Nuclear is making a comeback as not only one of the cleanest forms of energy
but also one of the most efficient.

Microsoft thinks nuclear reactors are the solution to power its data centres and AI ambitions.

Recent reports revealed that Microsoft plan to use small modular nuclear reactors (SMRs) to power their AI data centres.

Small module reactors (SMRs) have most of the benefits of traditional nuclear power plants, but they require less planning and are less capital intensive than their traditional counterparts.

These smaller reactors can generate around 300 megawatts per unit, which is about a third of the much larger reactors.

They can be designed to meet specific end-user requirements such as reducing water and waste usage. In addition, they can be compatible with other energy sources and come with enhanced safety features.

This makes them particularly suitable for smaller energy projects.

It’s also what makes them such an appealing option to companies.

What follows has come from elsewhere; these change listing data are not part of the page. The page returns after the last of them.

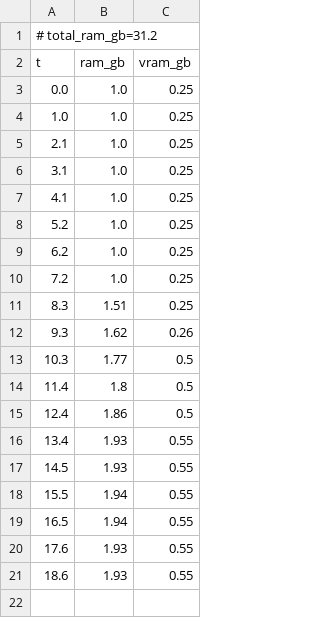
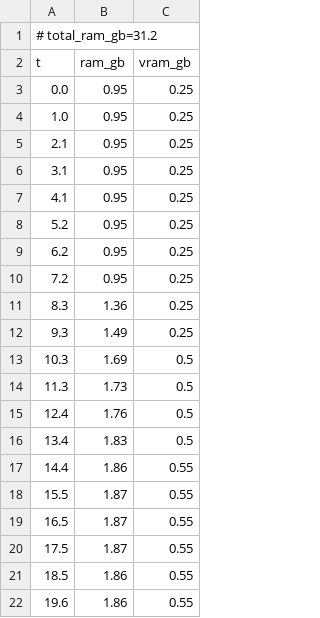
Before and after one commit to PozzettiAndrea/ComfyUI-GeometryPack, a CSV file: dev/linux-gpu/logs/fill_holes_all_resources.csv, drawn as a sheet.

```diff
--- a/dev/linux-gpu/logs/fill_holes_all_resources.csv
+++ b/dev/linux-gpu/logs/fill_holes_all_resources.csv
@@ -2,20 +2,21 @@
 t,ram_gb,vram_gb
-0.0,1.0,0.25
-1.0,1.0,0.25
-2.1,1.0,0.25
-3.1,1.0,0.25
-4.1,1.0,0.25
-5.2,1.0,0.25
-6.2,1.0,0.25
-7.2,1.0,0.25
-8.3,1.51,0.25
-9.3,1.62,0.26
-10.3,1.77,0.5
-11.4,1.8,0.5
-12.4,1.86,0.5
-13.4,1.93,0.55
-14.5,1.93,0.55
-15.5,1.94,0.55
-16.5,1.94,0.55
-17.6,1.93,0.55
-18.6,1.93,0.55
+0.0,0.95,0.25
+1.0,0.95,0.25
+2.1,0.95,0.25
+3.1,0.95,0.25
+4.1,0.95,0.25
+5.2,0.95,0.25
+6.2,0.95,0.25
+7.2,0.95,0.25
+8.3,1.36,0.25
+9.3,1.49,0.25
+10.3,1.69,0.5
+11.3,1.73,0.5
+12.4,1.76,0.5
+13.4,1.83,0.5
+14.4,1.86,0.55
+15.5,1.87,0.55
+16.5,1.87,0.55
+17.5,1.87,0.55
+18.5,1.86,0.55
+19.6,1.86,0.55
```
Also changed, not shown: dev/linux-gpu/logs/uv_unwrap_all_resources.csv, 39 other files.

There are over 80 different SMR models currently under development
worldwide. The demand for SMR could grow as the tech proves itself as a “green” solution.

Microsoft also inks a “Nuclear Fusion” deal…

Staying with nuclear and Microsoft news…

The tech giant also recently made an audacious deal to purchase electricity from a company called Helion.

Helion is in the process of developing an even more futuristic nuclear fusion power plant.

Both old-school nuclear reactors and SMR designs generate electricity through nuclear fission, which is the splitting apart of atoms.

Nuclear fusion, involves forcing atoms together the way stars do to create their own energy.

A fusion reactor could be a source of abundant clean energy that doesn’t create the same radioactive waste as nuclear fission.

Helion’s backers also include OpenAI CEO and ChatGPT developer Sam Altman.

Remember, Microsoft made a huge $13 billion bet on OpenAI.

So, the partnership makes sense.

However, we can’t get too excited about nuclear fusion technology.

Despite decades of research and recent breakthroughs, most experts say a fusion power plant is at least decades away.

What we can takeaway is nuclear is back in the spotlight.

And that means, more demand for uranium – which as you know is one commodity market, I’m very bullish on right now.

PS. Renewable energy, Artificial Intelligence are just 2 of 5 megatrends we are watching and profiting from here at South African Investor.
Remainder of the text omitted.